Construction firm Northstone's sales climb by more than £100m
Sales at a Northern Ireland construction company have soared by more than £100m.
Northstone NI is headquartered in Belfast and has a workforce of around 1,150.
The business is a subsidiary of the Republic's biggest trading company, CRH plc, and is one of Northern Ireland's best-known construction groups.
While its pre-tax profits were almost flat at £4.34m for the year ending December 31, 2016, turnover rose from £261m to £375m.
In a strategic report accompanying the results, the company said the static profits were caused by contracts "secured at a time of very competitive pricing in the market".
The report added the business was expecting "modest growth" this year.
"The year saw a return to growth, albeit, as forecast, at reduced profitability," it said
"The reduced profitability largely resulted from the execution of construction contracts secured at a time of very competitive pricing in the market.
"The directors anticipate modest growth in 2017, albeit at competitive margins."
Northstone NI also revealed that "the directors aim to continuously upgrade the company's production facilities and to continue seeking opportunities to acquire new business within its existing area of expertise".
The company provides goods and services to the construction industry through its three trading divisions, Farrans Construction, Cubis Industries and Northstone Materials.
Farrans Construction, a contractor on Victoria Square, the Odyssey Arena and the Westlink, provides conventional contracting, design and build.
It works in the education, healthcare, utility and infrastructure sectors of the industry, among others.
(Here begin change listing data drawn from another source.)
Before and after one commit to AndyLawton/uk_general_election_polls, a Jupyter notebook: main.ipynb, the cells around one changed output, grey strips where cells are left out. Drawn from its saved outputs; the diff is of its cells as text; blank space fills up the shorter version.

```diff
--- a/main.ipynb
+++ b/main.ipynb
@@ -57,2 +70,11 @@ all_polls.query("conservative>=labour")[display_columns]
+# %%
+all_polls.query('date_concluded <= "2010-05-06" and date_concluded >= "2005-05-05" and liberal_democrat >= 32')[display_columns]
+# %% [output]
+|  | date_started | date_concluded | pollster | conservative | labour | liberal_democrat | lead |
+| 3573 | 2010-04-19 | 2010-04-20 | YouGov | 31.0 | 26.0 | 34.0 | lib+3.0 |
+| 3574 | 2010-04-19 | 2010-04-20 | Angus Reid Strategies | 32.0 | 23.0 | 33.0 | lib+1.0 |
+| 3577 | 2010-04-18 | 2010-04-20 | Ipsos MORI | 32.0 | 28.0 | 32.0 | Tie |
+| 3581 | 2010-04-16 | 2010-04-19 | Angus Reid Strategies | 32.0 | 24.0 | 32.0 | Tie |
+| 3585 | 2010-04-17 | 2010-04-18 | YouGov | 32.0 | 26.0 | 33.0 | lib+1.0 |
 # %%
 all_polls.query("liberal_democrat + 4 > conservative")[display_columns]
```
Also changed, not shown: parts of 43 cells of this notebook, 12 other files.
Cubis Industries is a leader in pre-formed access chamber systems.
Earlier this year, CRH chief executive Albert Manifold insisted that the firm's US businesses would not supply materials for the building of US President Donald Trump's planned wall between America and Mexico.
The construction firm is the biggest building materials supplier in North America, where it generated sales of €14.2bn (£12.2bn) last year, most of it from the United States.
Just over half of those sales were connected to infrastructure projects, such as highways.
Mr Manifold said that CRH's geographic spread in the US was primarily concentrated on the north-east and mid-west.
"We've a broad-based business through the United States - in fact we're present in all 50 states," he added.
"But one area where we do not have any significant presence is in the extreme south of the United States. The materials we supply are local by nature." He told how CRH had "no significant operations anywhere near" areas including southern Texas, New Mexico, Arizona, and southern California - states where Mr Trump's wall will be built if the plan goes ahead.
Mr Manifold pointed out that while CRH has a presence in Texas, it mainly does business in cities such as Dallas, Fort Worth and Austin.
Last year, CRH sold its 25% stake in Israel's only cement firm, Mashav, ending a focus of significant controversy for the group.
CRH's annual general meetings had been targeted by pro-Palestinian activists who wanted it to sell the holding.
Cement produced by Mashav had been used to build sections of the wall that separates Israel from the Palestinian West Bank.